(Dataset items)
*** Begin section ***

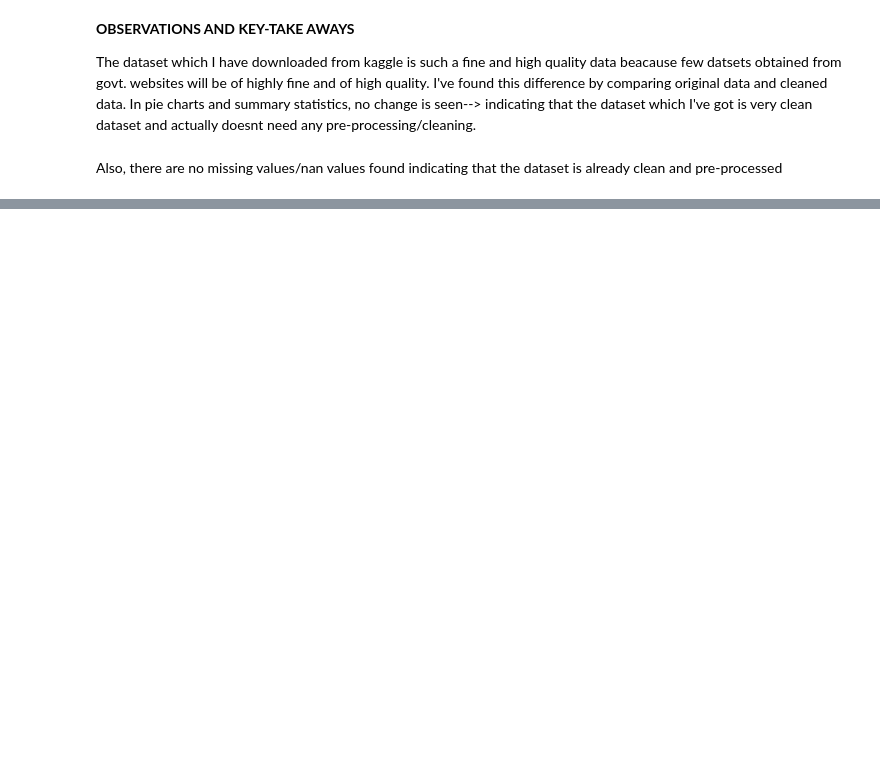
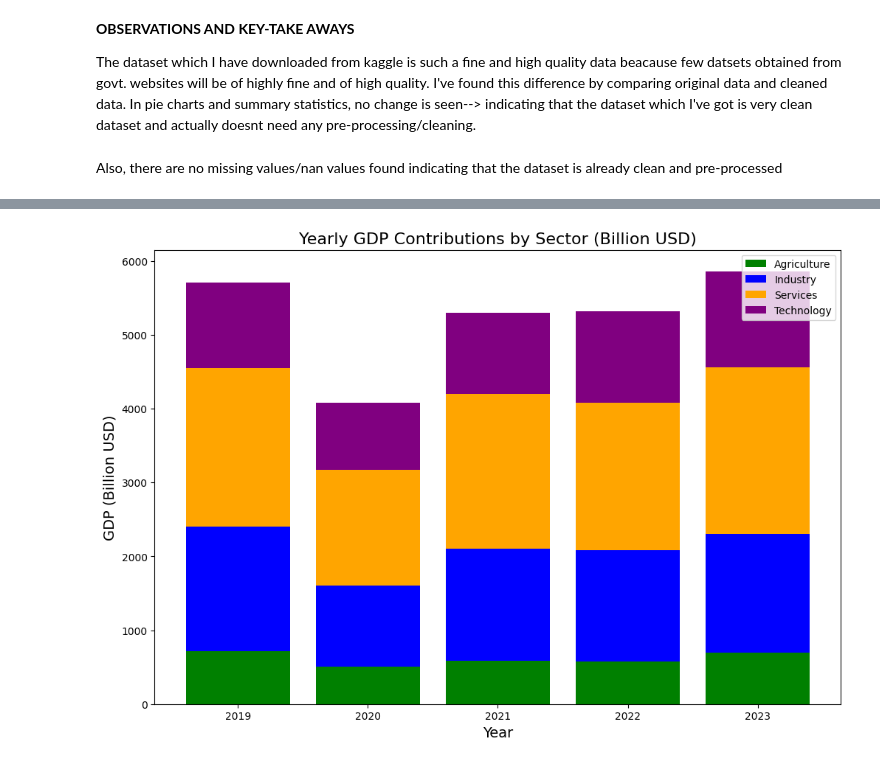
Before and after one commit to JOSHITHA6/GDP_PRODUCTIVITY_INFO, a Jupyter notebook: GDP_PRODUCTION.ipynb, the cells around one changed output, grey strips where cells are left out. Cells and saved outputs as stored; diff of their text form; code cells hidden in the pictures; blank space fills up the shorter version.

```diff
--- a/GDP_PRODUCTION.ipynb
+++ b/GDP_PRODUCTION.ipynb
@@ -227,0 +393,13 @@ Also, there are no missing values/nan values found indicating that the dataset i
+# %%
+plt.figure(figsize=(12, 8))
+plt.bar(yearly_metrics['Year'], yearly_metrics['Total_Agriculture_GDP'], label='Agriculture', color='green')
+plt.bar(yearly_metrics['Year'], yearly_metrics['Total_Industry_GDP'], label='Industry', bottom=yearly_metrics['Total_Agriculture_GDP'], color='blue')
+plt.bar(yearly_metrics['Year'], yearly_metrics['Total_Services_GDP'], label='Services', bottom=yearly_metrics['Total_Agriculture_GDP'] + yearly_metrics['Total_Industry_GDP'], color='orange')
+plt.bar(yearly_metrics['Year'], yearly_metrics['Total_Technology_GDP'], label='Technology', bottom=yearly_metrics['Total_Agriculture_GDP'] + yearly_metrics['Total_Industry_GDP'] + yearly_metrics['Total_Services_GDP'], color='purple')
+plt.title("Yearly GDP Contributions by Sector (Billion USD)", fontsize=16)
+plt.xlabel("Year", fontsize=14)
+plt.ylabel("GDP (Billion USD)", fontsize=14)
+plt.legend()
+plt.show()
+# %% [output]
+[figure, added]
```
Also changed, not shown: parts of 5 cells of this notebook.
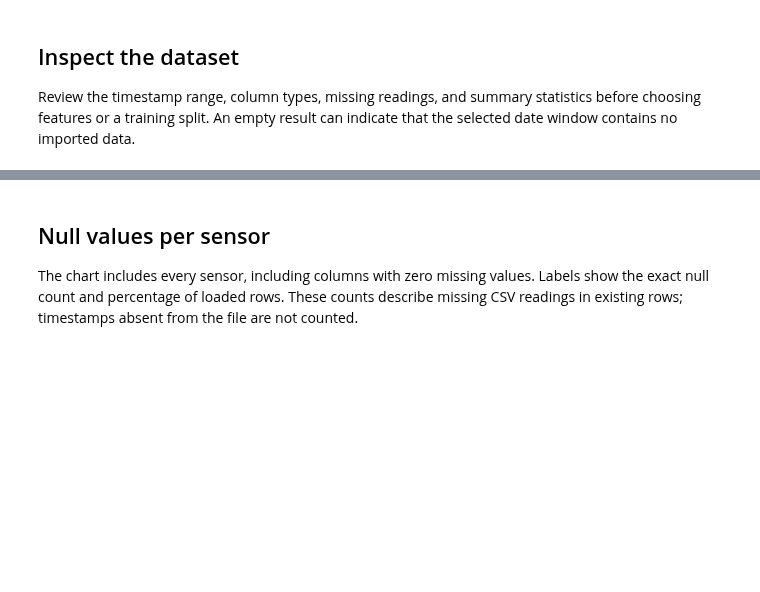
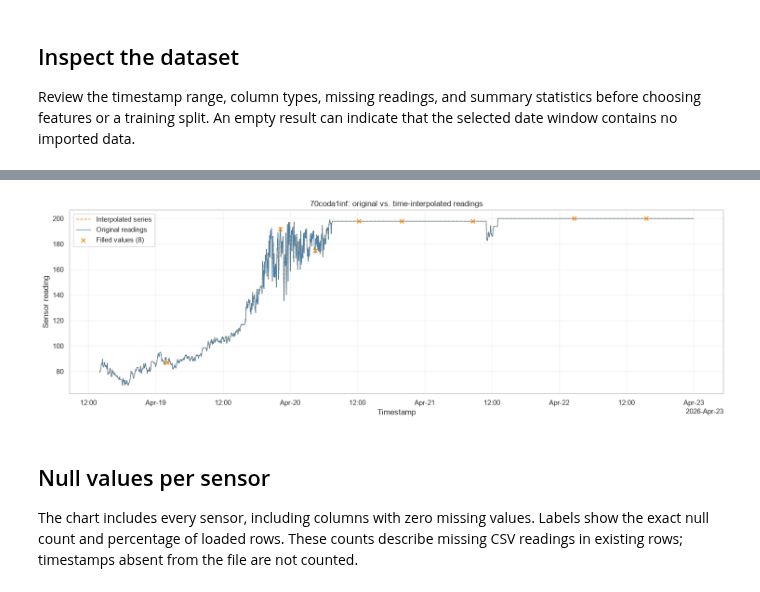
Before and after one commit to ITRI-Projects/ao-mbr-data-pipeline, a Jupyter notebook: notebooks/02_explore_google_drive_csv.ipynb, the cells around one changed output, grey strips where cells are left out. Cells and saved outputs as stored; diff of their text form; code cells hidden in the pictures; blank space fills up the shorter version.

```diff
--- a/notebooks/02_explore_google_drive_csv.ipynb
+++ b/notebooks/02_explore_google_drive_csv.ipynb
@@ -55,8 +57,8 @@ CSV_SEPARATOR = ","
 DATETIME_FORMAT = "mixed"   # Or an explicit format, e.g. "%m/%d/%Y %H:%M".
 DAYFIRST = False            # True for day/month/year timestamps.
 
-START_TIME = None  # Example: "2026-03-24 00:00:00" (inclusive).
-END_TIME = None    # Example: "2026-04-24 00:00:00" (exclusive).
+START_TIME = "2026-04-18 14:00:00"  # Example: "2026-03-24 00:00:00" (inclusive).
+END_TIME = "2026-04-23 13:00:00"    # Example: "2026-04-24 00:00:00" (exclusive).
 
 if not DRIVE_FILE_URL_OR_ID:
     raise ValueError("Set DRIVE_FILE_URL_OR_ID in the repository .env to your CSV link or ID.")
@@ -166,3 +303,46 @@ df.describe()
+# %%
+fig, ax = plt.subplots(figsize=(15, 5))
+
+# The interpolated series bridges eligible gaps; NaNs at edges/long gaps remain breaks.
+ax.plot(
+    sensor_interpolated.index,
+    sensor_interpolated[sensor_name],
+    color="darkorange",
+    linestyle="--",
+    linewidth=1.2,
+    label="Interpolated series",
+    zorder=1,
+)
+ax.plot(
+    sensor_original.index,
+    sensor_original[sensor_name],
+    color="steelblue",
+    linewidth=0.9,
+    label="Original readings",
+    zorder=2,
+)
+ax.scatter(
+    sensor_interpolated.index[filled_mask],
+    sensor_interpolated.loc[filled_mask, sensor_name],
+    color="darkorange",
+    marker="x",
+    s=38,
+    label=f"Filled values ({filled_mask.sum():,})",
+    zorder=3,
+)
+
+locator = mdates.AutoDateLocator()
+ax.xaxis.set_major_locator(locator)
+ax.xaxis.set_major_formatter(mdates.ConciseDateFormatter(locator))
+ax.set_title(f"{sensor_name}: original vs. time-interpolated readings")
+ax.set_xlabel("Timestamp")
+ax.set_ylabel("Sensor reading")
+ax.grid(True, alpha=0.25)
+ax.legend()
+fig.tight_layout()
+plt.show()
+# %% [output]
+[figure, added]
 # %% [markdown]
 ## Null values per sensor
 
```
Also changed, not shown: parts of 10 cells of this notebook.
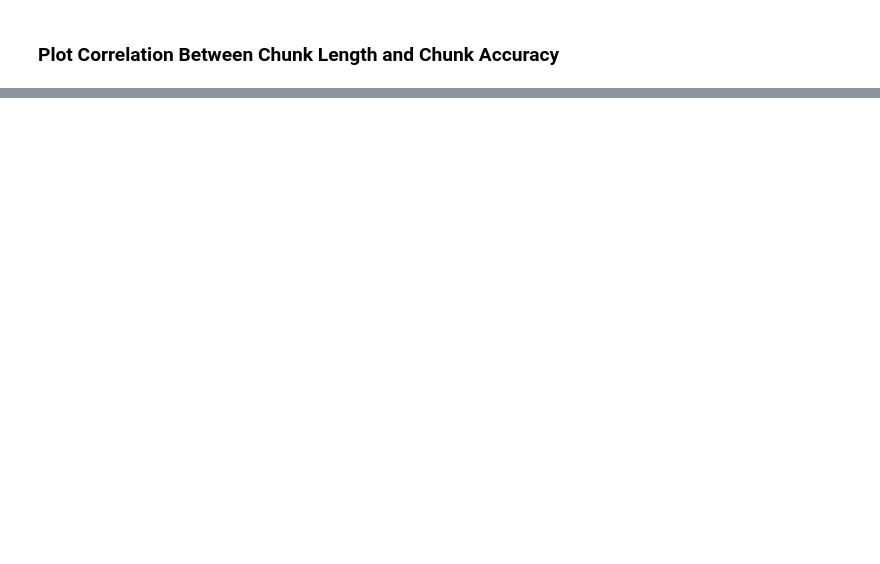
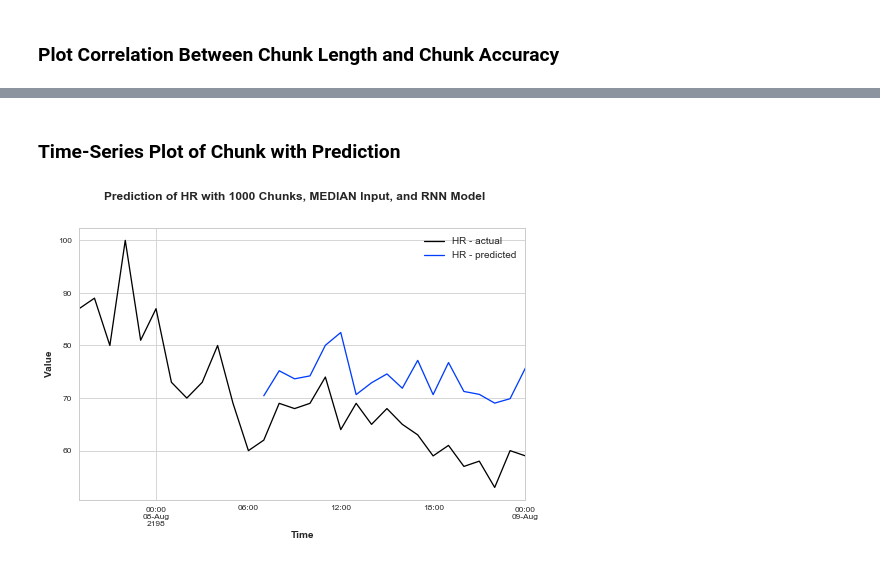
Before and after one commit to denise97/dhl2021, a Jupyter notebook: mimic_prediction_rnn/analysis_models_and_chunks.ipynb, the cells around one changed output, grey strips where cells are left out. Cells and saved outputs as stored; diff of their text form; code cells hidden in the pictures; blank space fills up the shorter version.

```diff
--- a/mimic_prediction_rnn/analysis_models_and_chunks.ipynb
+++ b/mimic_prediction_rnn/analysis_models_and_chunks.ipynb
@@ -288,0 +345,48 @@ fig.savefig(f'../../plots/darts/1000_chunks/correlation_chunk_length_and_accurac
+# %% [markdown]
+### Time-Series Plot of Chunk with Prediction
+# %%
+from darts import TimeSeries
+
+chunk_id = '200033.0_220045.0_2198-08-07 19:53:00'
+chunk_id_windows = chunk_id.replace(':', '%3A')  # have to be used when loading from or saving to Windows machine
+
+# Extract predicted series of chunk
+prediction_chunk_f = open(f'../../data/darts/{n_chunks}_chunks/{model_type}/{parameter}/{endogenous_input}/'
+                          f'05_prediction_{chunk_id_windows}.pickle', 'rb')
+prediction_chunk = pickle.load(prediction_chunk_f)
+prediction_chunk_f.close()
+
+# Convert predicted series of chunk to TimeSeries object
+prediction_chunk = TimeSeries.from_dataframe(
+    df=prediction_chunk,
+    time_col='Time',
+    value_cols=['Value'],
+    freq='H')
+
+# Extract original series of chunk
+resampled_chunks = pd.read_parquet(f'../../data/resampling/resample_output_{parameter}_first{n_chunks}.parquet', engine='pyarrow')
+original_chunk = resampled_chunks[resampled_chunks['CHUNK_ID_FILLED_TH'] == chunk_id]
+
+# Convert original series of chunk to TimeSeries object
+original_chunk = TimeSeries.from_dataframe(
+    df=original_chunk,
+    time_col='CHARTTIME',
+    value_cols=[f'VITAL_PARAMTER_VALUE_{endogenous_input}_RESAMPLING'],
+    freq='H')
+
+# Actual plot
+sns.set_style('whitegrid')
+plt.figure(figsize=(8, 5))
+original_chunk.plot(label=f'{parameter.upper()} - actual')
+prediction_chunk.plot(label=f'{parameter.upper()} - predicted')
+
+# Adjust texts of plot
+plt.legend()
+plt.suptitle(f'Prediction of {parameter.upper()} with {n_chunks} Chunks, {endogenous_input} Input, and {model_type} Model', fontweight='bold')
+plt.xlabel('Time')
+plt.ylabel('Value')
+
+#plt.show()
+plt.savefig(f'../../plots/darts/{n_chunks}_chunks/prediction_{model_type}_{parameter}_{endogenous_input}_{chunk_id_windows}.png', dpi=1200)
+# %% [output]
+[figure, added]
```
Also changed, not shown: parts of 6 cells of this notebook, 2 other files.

*** End section ***

Could you copy the data above exactly, leaving the pictures out?

COMPLETED TASK
Before and after one commit to JOSHITHA6/GDP_PRODUCTIVITY_INFO, a Jupyter notebook: GDP_PRODUCTION.ipynb, the cells around one changed output, grey strips where cells are left out. Cells and saved outputs as stored; diff of their text form; code cells hidden in the pictures; blank space fills up the shorter version.

```diff
--- a/GDP_PRODUCTION.ipynb
+++ b/GDP_PRODUCTION.ipynb
@@ -227,0 +393,13 @@ Also, there are no missing values/nan values found indicating that the dataset i
+# %%
+plt.figure(figsize=(12, 8))
+plt.bar(yearly_metrics['Year'], yearly_metrics['Total_Agriculture_GDP'], label='Agriculture', color='green')
+plt.bar(yearly_metrics['Year'], yearly_metrics['Total_Industry_GDP'], label='Industry', bottom=yearly_metrics['Total_Agriculture_GDP'], color='blue')
+plt.bar(yearly_metrics['Year'], yearly_metrics['Total_Services_GDP'], label='Services', bottom=yearly_metrics['Total_Agriculture_GDP'] + yearly_metrics['Total_Industry_GDP'], color='orange')
+plt.bar(yearly_metrics['Year'], yearly_metrics['Total_Technology_GDP'], label='Technology', bottom=yearly_metrics['Total_Agriculture_GDP'] + yearly_metrics['Total_Industry_GDP'] + yearly_metrics['Total_Services_GDP'], color='purple')
+plt.title("Yearly GDP Contributions by Sector (Billion USD)", fontsize=16)
+plt.xlabel("Year", fontsize=14)
+plt.ylabel("GDP (Billion USD)", fontsize=14)
+plt.legend()
+plt.show()
+# %% [output]
+[figure, added]
```
Also changed, not shown: parts of 5 cells of this notebook.
Before and after one commit to ITRI-Projects/ao-mbr-data-pipeline, a Jupyter notebook: notebooks/02_explore_google_drive_csv.ipynb, the cells around one changed output, grey strips where cells are left out. Cells and saved outputs as stored; diff of their text form; code cells hidden in the pictures; blank space fills up the shorter version.

```diff
--- a/notebooks/02_explore_google_drive_csv.ipynb
+++ b/notebooks/02_explore_google_drive_csv.ipynb
@@ -55,8 +57,8 @@ CSV_SEPARATOR = ","
 DATETIME_FORMAT = "mixed"   # Or an explicit format, e.g. "%m/%d/%Y %H:%M".
 DAYFIRST = False            # True for day/month/year timestamps.
 
-START_TIME = None  # Example: "2026-03-24 00:00:00" (inclusive).
-END_TIME = None    # Example: "2026-04-24 00:00:00" (exclusive).
+START_TIME = "2026-04-18 14:00:00"  # Example: "2026-03-24 00:00:00" (inclusive).
+END_TIME = "2026-04-23 13:00:00"    # Example: "2026-04-24 00:00:00" (exclusive).
 
 if not DRIVE_FILE_URL_OR_ID:
     raise ValueError("Set DRIVE_FILE_URL_OR_ID in the repository .env to your CSV link or ID.")
@@ -166,3 +303,46 @@ df.describe()
+# %%
+fig, ax = plt.subplots(figsize=(15, 5))
+
+# The interpolated series bridges eligible gaps; NaNs at edges/long gaps remain breaks.
+ax.plot(
+    sensor_interpolated.index,
+    sensor_interpolated[sensor_name],
+    color="darkorange",
+    linestyle="--",
+    linewidth=1.2,
+    label="Interpolated series",
+    zorder=1,
+)
+ax.plot(
+    sensor_original.index,
+    sensor_original[sensor_name],
+    color="steelblue",
+    linewidth=0.9,
+    label="Original readings",
+    zorder=2,
+)
+ax.scatter(
+    sensor_interpolated.index[filled_mask],
+    sensor_interpolated.loc[filled_mask, sensor_name],
+    color="darkorange",
+    marker="x",
+    s=38,
+    label=f"Filled values ({filled_mask.sum():,})",
+    zorder=3,
+)
+
+locator = mdates.AutoDateLocator()
+ax.xaxis.set_major_locator(locator)
+ax.xaxis.set_major_formatter(mdates.ConciseDateFormatter(locator))
+ax.set_title(f"{sensor_name}: original vs. time-interpolated readings")
+ax.set_xlabel("Timestamp")
+ax.set_ylabel("Sensor reading")
+ax.grid(True, alpha=0.25)
+ax.legend()
+fig.tight_layout()
+plt.show()
+# %% [output]
+[figure, added]
 # %% [markdown]
 ## Null values per sensor
 
```
Also changed, not shown: parts of 10 cells of this notebook.
Before and after one commit to denise97/dhl2021, a Jupyter notebook: mimic_prediction_rnn/analysis_models_and_chunks.ipynb, the cells around one changed output, grey strips where cells are left out. Cells and saved outputs as stored; diff of their text form; code cells hidden in the pictures; blank space fills up the shorter version.

```diff
--- a/mimic_prediction_rnn/analysis_models_and_chunks.ipynb
+++ b/mimic_prediction_rnn/analysis_models_and_chunks.ipynb
@@ -288,0 +345,48 @@ fig.savefig(f'../../plots/darts/1000_chunks/correlation_chunk_length_and_accurac
+# %% [markdown]
+### Time-Series Plot of Chunk with Prediction
+# %%
+from darts import TimeSeries
+
+chunk_id = '200033.0_220045.0_2198-08-07 19:53:00'
+chunk_id_windows = chunk_id.replace(':', '%3A')  # have to be used when loading from or saving to Windows machine
+
+# Extract predicted series of chunk
+prediction_chunk_f = open(f'../../data/darts/{n_chunks}_chunks/{model_type}/{parameter}/{endogenous_input}/'
+                          f'05_prediction_{chunk_id_windows}.pickle', 'rb')
+prediction_chunk = pickle.load(prediction_chunk_f)
+prediction_chunk_f.close()
+
+# Convert predicted series of chunk to TimeSeries object
+prediction_chunk = TimeSeries.from_dataframe(
+    df=prediction_chunk,
+    time_col='Time',
+    value_cols=['Value'],
+    freq='H')
+
+# Extract original series of chunk
+resampled_chunks = pd.read_parquet(f'../../data/resampling/resample_output_{parameter}_first{n_chunks}.parquet', engine='pyarrow')
+original_chunk = resampled_chunks[resampled_chunks['CHUNK_ID_FILLED_TH'] == chunk_id]
+
+# Convert original series of chunk to TimeSeries object
+original_chunk = TimeSeries.from_dataframe(
+    df=original_chunk,
+    time_col='CHARTTIME',
+    value_cols=[f'VITAL_PARAMTER_VALUE_{endogenous_input}_RESAMPLING'],
+    freq='H')
+
+# Actual plot
+sns.set_style('whitegrid')
+plt.figure(figsize=(8, 5))
+original_chunk.plot(label=f'{parameter.upper()} - actual')
+prediction_chunk.plot(label=f'{parameter.upper()} - predicted')
+
+# Adjust texts of plot
+plt.legend()
+plt.suptitle(f'Prediction of {parameter.upper()} with {n_chunks} Chunks, {endogenous_input} Input, and {model_type} Model', fontweight='bold')
+plt.xlabel('Time')
+plt.ylabel('Value')
+
+#plt.show()
+plt.savefig(f'../../plots/darts/{n_chunks}_chunks/prediction_{model_type}_{parameter}_{endogenous_input}_{chunk_id_windows}.png', dpi=1200)
+# %% [output]
+[figure, added]
```
Also changed, not shown: parts of 6 cells of this notebook, 2 other files.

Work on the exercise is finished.